OS: You say you started writing songs at the age of twelve but when did you begin singing, and when did you begin formal voice training?

MH: I guess you could say I’ve always been a singer. I used to walk around my house at ages three and four belting the theme song for The Little Mermaid at the top of my lungs… My poor parents! I sang all through middle school and high school, but didn’t start formal voice lessons until my senior year in high school”I needed help preparing for my audition for the School of Music at Belmont University in Nashville. I was accepted as a Commercial Voice major at Belmont, and studied there for four years, graduating with a degree and a hefty load of vocal training under my belt.

OS: Who would you say has influenced your style of singing the most, and why were they so influential to you?

MH: To be honest, I couldn’t name one specific person! I’ve never wanted to mimic anyone else, and I’ve never listened to a vocalist with the intention of learning to sing like them. As far as vocalists go, some of my favorites are Adele (her vocal control is unbelievable), John Mayer (he is the king of singing a phrase directly into the pocket of a song), Norah Jones (I love her smoky tone and her free delivery), Ingrid Michaelson (she has a very speech-like quality to her singing style, and I love how she uses her vibrato very intentionally) and Regina Spektor (I love her creativity with words and sounds, she is an incredibly innovative vocalist). Even though I’ve never sought out any one particular vocalist for influence, I believe that we are all influenced by who we listen to, even if it’s a subconscious influence.

OS: How has your voice changed since early on in your career? How would you like it to progress more?

MH: I feel like I’ve learned that less is more. Early in my career, when I first learned to belt, I wanted to use my belt all the time. I thought that volume was power, and completely missed the mark on delivery. It took me sitting and listening to song after song of incredible vocalists to understand the importance of dynamics, emotion and phrasing. Because of that, I incorporated a softer tone in my voice, learned to utilize my head voice sound and learned how to think more about the delivery of the SONG than the sound of my voice. My goal is to continue to get better, to become more refined in delivering my songs. I feel like you’re never really “there” you know? There’s always more to learn.
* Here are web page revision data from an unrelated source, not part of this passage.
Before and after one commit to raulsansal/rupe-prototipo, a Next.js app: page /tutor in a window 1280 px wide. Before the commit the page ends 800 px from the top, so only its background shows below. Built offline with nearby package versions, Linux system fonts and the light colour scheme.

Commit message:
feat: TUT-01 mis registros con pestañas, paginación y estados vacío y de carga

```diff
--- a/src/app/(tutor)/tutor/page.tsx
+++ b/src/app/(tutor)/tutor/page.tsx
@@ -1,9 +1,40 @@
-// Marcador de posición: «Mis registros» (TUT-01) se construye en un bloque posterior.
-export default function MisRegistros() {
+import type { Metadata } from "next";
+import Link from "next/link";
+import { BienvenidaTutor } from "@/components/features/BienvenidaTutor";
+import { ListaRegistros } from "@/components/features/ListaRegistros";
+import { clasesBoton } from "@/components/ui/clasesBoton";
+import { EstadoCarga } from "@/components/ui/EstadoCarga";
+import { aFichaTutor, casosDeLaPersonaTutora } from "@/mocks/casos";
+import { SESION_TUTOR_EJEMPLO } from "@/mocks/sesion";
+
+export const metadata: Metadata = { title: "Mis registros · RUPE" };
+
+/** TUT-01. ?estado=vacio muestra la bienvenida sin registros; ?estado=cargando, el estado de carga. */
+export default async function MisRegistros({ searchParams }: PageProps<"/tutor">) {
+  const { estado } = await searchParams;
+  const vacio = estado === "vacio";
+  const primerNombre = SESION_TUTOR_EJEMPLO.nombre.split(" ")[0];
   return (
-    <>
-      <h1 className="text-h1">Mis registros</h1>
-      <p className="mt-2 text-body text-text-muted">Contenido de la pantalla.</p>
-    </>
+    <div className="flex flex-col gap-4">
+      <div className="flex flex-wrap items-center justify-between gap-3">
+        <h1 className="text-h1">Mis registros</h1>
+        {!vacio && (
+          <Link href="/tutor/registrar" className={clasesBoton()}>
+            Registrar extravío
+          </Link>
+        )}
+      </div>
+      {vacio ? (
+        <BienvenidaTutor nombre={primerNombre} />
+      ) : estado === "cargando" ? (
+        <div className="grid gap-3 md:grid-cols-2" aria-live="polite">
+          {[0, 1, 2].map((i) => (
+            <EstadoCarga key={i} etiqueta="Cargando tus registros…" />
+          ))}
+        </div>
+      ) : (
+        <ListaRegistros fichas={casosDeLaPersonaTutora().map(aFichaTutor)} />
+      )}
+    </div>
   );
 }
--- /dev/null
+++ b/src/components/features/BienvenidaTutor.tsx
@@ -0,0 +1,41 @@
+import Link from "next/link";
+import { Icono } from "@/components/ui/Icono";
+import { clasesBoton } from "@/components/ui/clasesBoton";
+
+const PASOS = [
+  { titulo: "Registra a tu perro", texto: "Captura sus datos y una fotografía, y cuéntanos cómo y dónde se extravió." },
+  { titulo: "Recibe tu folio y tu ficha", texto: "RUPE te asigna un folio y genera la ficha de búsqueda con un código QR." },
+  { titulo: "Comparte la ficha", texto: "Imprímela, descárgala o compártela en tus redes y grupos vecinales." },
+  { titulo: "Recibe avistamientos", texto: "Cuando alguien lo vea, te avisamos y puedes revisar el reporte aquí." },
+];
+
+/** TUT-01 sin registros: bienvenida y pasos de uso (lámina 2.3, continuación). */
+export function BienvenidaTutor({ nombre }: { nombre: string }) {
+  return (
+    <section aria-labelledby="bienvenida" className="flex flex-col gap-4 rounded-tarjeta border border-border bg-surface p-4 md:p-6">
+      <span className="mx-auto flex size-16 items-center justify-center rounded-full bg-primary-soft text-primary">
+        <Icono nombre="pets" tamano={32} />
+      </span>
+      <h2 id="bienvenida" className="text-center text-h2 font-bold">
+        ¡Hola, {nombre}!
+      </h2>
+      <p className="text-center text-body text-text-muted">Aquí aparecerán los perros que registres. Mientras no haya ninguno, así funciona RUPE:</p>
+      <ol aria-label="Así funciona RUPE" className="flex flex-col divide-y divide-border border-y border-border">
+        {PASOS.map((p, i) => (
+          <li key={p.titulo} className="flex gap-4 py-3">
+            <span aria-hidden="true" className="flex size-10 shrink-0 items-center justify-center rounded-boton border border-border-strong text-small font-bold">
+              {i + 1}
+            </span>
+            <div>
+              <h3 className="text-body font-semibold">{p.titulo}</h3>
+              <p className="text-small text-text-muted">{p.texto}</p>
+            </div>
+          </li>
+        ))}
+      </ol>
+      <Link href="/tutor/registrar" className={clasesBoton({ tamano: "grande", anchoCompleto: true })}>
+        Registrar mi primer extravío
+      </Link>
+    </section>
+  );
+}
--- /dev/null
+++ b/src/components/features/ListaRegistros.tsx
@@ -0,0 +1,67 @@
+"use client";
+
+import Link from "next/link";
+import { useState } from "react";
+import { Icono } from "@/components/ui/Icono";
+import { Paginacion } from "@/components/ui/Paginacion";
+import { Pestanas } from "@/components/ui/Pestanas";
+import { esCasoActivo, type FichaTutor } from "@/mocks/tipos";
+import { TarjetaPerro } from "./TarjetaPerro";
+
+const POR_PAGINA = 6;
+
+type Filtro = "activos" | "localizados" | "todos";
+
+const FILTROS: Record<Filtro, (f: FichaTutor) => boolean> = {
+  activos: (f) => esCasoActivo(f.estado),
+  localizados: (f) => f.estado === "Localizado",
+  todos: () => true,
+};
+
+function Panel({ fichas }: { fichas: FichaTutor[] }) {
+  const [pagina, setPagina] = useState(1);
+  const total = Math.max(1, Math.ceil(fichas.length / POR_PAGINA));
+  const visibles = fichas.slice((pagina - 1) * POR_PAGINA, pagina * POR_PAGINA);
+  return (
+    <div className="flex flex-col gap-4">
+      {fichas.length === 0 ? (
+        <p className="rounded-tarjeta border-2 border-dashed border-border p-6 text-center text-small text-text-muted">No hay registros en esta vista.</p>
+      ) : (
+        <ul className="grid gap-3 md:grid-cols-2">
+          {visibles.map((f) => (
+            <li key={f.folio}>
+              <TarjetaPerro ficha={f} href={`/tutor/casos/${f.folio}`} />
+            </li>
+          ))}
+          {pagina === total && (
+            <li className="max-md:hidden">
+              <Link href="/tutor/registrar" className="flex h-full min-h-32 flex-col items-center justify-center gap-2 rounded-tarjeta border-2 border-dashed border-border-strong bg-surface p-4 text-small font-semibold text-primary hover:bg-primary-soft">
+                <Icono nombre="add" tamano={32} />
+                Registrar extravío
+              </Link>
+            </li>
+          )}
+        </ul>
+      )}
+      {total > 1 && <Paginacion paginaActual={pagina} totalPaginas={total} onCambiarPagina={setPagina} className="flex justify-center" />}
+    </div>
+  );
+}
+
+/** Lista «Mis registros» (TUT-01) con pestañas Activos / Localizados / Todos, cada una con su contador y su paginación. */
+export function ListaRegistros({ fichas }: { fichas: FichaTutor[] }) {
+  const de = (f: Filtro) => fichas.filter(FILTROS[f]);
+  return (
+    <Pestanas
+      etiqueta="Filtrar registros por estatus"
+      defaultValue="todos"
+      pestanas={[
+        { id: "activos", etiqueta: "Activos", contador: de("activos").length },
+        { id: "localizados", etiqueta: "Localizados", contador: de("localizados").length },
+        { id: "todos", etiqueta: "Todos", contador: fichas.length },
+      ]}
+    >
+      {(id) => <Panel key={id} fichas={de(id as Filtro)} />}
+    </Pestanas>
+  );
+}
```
OS: Your most recent EP, The Living Room Sessions, is a collection of acoustic versions of songs from your full-length album, Worth The Fight. What was your favorite part of that project?

MH: I wanted to do a project that would showcase my string quartet the same way I do in live shows, so the production on The Living Room Sessions is only piano, string quartet and vocal. My favorite part about creating this was the challenge that came behind taking songs that were fully produced and stripping them down. I had to learn to be OK with the fact that they sounded so bare and so open. It really revitalized each of those songs for me (I had been carrying around some of them for two years) and I found a new way to love each of them.

OS: Of all your songs, which is the most rewarding for you to sing?

MH: Each of my songs feels like one of my children, so it’ very hard for me to pick one that is my favorite… Actually, the one I feel most invested in and connected to when I perform isn’t one of my “fun” ones, it’s one of my most heartbreaking ones. “Over You” is the last track on my record, and I wrote it at the end of a long, drawn out breakup. Every time I sing this song, I am taken back to the exact moment I wrote it. I am able to lay my heart out in front of the audience, and allow them to experience what I went through when I wrote the song. While it’s draining, it’s extremely rewarding because it’s such an intimate way to connect with a past experience.

OS: If you could duet with any one singer, dead or alive, who would it be and why?

MH: Hands down, John Mayer. I love his voice, I love his writing style, I love his delivery. It would be an absolute honor to sing with him. I actually had a dream about a year ago that I had a co-writing session with him, and woke up desperately trying to remember the song we wrote. Unfortunately, I lost it. :)

Make sure to check out Marie’s profile on OurStage, as well as her Web site www.MarieHines.com!